Start of Data shown

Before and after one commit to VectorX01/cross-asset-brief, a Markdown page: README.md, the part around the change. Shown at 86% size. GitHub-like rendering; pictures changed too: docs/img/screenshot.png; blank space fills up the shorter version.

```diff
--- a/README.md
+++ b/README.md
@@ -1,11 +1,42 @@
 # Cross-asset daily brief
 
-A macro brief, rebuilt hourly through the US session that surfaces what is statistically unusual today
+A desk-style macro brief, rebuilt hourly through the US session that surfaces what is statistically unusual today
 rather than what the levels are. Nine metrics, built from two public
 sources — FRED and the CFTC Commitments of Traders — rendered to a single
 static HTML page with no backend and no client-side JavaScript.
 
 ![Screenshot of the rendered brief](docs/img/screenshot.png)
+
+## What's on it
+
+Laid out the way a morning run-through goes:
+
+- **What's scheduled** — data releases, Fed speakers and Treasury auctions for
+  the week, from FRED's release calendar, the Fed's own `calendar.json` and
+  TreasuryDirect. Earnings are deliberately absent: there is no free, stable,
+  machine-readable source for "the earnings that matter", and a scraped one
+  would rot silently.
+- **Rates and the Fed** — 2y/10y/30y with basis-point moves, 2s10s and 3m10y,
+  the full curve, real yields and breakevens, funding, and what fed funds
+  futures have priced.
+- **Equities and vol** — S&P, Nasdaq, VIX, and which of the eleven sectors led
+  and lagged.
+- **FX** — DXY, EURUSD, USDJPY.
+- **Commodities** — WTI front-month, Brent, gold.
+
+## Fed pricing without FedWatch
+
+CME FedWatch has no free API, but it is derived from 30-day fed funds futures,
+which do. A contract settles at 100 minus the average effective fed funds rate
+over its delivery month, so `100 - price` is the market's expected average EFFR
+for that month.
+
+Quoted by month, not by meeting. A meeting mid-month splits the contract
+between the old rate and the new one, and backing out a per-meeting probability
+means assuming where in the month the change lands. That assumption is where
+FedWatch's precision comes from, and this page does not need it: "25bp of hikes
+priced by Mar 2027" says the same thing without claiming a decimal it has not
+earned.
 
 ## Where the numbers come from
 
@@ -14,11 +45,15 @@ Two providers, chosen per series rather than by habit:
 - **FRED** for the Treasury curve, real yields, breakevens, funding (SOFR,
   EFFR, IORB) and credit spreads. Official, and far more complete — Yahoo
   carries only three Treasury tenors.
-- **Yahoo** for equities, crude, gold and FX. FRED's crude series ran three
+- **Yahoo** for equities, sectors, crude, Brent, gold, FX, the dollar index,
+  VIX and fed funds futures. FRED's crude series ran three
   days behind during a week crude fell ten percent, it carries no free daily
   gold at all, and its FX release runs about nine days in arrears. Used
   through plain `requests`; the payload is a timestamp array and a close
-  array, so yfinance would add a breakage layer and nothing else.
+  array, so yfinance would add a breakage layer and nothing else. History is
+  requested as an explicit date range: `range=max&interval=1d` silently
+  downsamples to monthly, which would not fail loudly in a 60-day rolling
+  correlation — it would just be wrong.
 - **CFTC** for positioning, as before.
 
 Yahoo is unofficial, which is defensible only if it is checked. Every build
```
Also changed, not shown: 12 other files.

End of Data shown
Start of Data shown

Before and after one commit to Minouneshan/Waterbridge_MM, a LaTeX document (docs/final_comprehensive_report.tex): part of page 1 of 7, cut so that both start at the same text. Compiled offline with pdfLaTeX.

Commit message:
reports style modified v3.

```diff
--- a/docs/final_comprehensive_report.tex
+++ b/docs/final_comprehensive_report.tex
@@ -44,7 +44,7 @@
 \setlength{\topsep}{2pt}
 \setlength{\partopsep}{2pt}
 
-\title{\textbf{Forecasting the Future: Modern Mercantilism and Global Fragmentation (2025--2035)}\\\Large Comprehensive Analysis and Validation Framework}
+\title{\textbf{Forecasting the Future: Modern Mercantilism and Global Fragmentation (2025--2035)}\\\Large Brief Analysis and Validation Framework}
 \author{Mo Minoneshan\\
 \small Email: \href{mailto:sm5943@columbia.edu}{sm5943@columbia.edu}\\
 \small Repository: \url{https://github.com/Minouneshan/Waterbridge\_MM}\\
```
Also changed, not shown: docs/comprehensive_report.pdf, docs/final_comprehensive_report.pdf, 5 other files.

End of Data shown

> [Task directions] Whenever a line of the data includes the word "funds", show that line in full.

> [Response]
+  the full curve, real yields and breakevens, funding, and what fed funds
+CME FedWatch has no free API, but it is derived from 30-day fed funds futures,
+which do. A contract settles at 100 minus the average effective fed funds rate
+  VIX and fed funds futures. FRED's crude series ran three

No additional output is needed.